This painting is online as part of the Public Catalogue Foundation hosted by the BBC ‘Your Paintings’. The site offers an extended commentary and an enlargable image. Follow the link below and click your browser’s b’back’ button to return to this site:
The parergon now began to emerge as a work in itself, albeit falteringly. The picture was not much noticed, but one critic, although troubled by its emptiness, did acknowledge a strange aesthetic power: ‘it is literally nothing in labour, but extraordinary in art’ (note 8). Perhaps consciousness was not yet able to see it as unproblematic. The picture did not find a buyer for another fourteen years, and even then the purchaser formed no great attachment to it and moved it on through a few collections without it finding a long-tem home (note 9). Its last private owner was Bury paper-maker Thomas Wrigley who enjoyed it for only eight years up to his death in 1880 after which in 1897 his children made a founding gift of his collection to Bury Art Gallery. Time has steadily clarified its importance. It is now one the star of Bury’s collections and one of Turner’s most internationally admired compositions.
When Turner entered that kind of space on the banks of the river Kent in 1816 it was non-descript. His engagement with the place was superfluous and unrequired, but Turner always allowed the by-work to occupy him as much as the work, and therein found material with which to challenge and refocus the pre-required. Truancy turns out to be work after all, at least when done so attentively.

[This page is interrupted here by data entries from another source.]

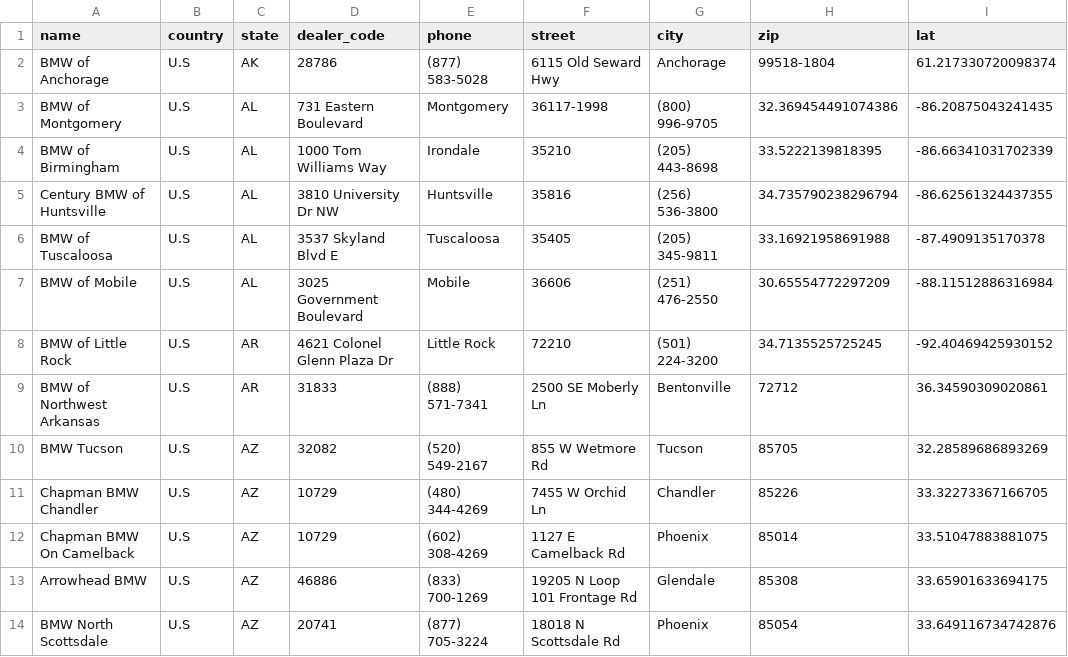
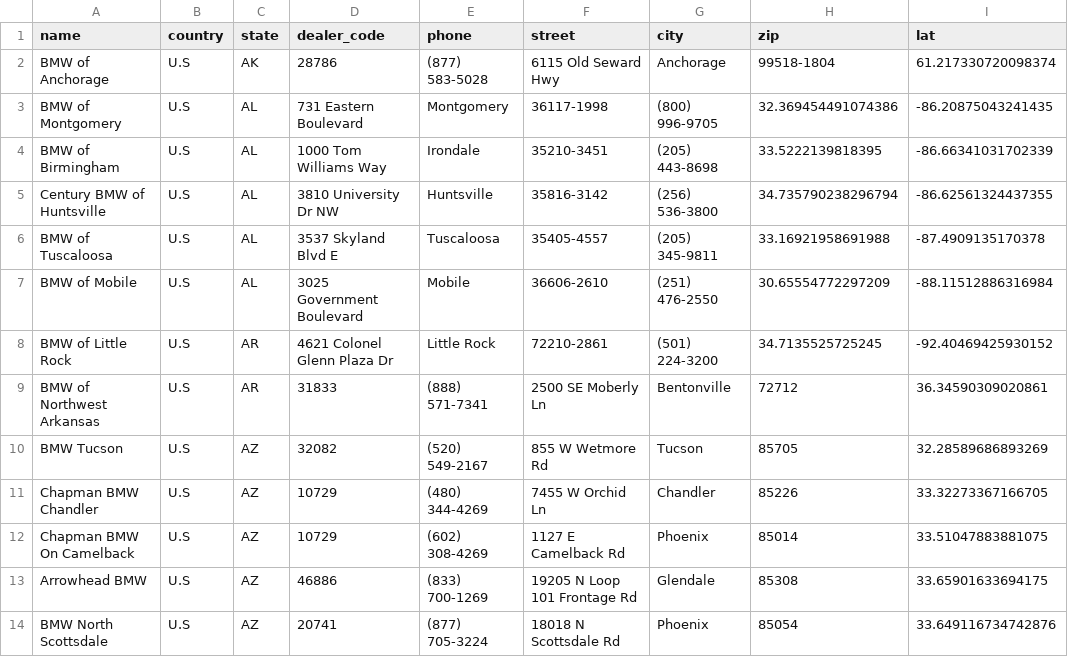
Before and after one commit to Sman19/DEALER-MAP, a CSV file: bmw_dealers.csv, drawn as a sheet; only a part is shown; the diff names each change by its address in the sheet, - before the commit and + after, or states it on an @@ line.

Commit message:
Update bmw_dealers.csv

```diff
--- a/bmw_dealers.csv
+++ b/bmw_dealers.csv
-F4 (street): 35210
+F4 (street): 35210-3451
-F5 (street): 35816
+F5 (street): 35816-3142
-F6 (street): 35405
+F6 (street): 35405-4557
-F7 (street): 36606
+F7 (street): 36606-2610
-F8 (street): 72210
+F8 (street): 72210-2861
```
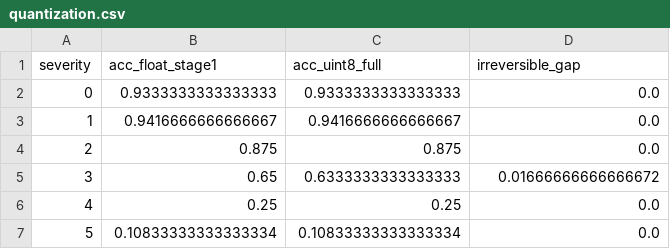
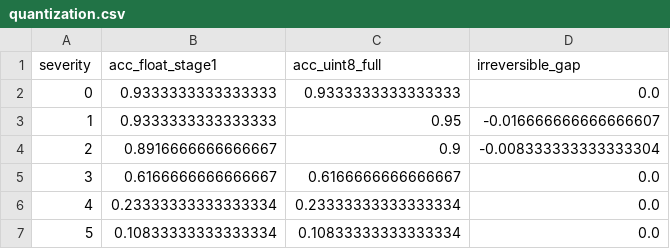
Before and after one commit to officialarghya29/dinov2-lowlight-robustness, a CSV file: results_pilot/quantization.csv, drawn as a sheet.

```diff
--- a/results_pilot/quantization.csv
+++ b/results_pilot/quantization.csv
@@ -2,6 +2,6 @@ severity,acc_float_stage1,acc_uint8_full,irreversible_gap
 0,0.9333333333333333,0.9333333333333333,0.0
-1,0.9416666666666667,0.9416666666666667,0.0
-2,0.875,0.875,0.0
-3,0.65,0.6333333333333333,0.01666666666666672
-4,0.25,0.25,0.0
+1,0.9333333333333333,0.95,-0.016666666666666607
+2,0.8916666666666667,0.9,-0.008333333333333304
+3,0.6166666666666667,0.6166666666666667,0.0
+4,0.23333333333333334,0.23333333333333334,0.0
 5,0.10833333333333334,0.10833333333333334,0.0
```
Also changed, not shown: results_pilot/failure_summary.csv, results_pilot/main_curve.csv, 52 other files.
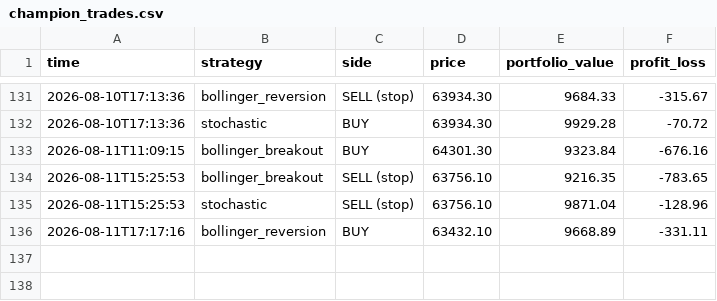
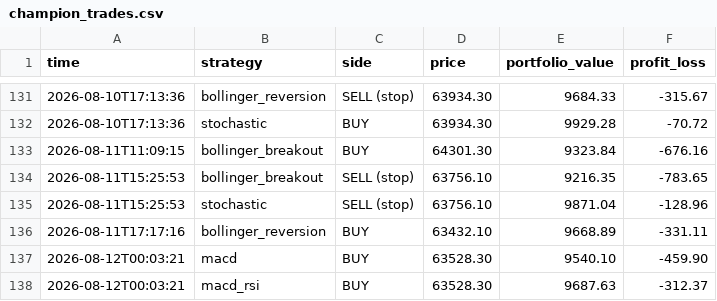
Before and after one commit to tahseenbus/trading-bot, a CSV file: champion_trades.csv, drawn as a sheet; only a part is shown, gaps mark what is left out; the diff names each change by its address in the sheet, - before the commit and + after, or states it on an @@ line.

```diff
--- a/champion_trades.csv
+++ b/champion_trades.csv
+row 137: 2026-08-12T00:03:21 | macd | BUY | 63528.30 | 9540.10 | -459.90
+row 138: 2026-08-12T00:03:21 | macd_rsi | BUY | 63528.30 | 9687.63 | -312.37
```
Also changed, not shown: 1 other file.
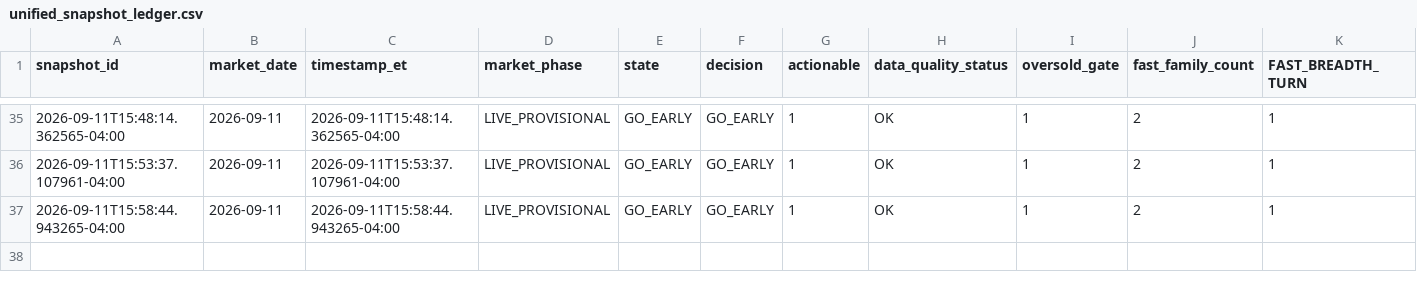
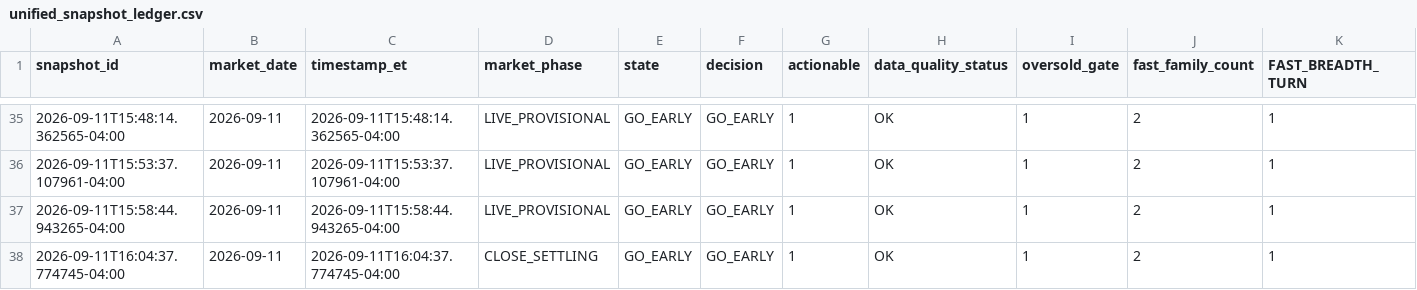
Before and after one commit to arjunthak0522/swing-intelligence, a CSV file: data/reentry/unified_snapshot_ledger.csv, drawn as a sheet; only a part is shown, gaps mark what is left out; rows hold the shown columns only; the diff names each change by its address in the sheet, - before the commit and + after, or states it on an @@ line.

```diff
--- a/data/reentry/unified_snapshot_ledger.csv
+++ b/data/reentry/unified_snapshot_ledger.csv
+row 38: 2026-09-11T16:04:37.774745-04:00 | 2026-09-11 | 2026-09-11T16:04:37.774745-04:00 | CLOSE_SETTLING | GO_EARLY | GO_EARLY | 1 | OK | 1 | 2 | 1
```
Also changed, not shown: data/reentry/exhaustion_intraday_history.csv, data/reentry/skew_intraday_history.csv, 2 other files.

There is always something to be listened for in the by-work. Walking to Dallam amply justified a visit to the Arnside Chip Shop and afterwards ‘The Albion’. Sitting by the old coastguard station on the way back to the hostel, it fell dark. The lights of Grange came out one by one, reflected in pockets of water. About twenty minutes later quiet turned to commotion, as if a storm had suddenly blown in. It was too dark to see the cause as the reflections turned to black. Only eventually did we begin to connect this with the phenomenon known as the Arnside bore. When the tide turns on Morecambe Bay, it gathers into a wave that pours into the creek. In this instance it was all the more striking for sweeping by so unexpectedly in the dark. When it passed we were left with stunned silence, and early autumn leaves shaken from the trees.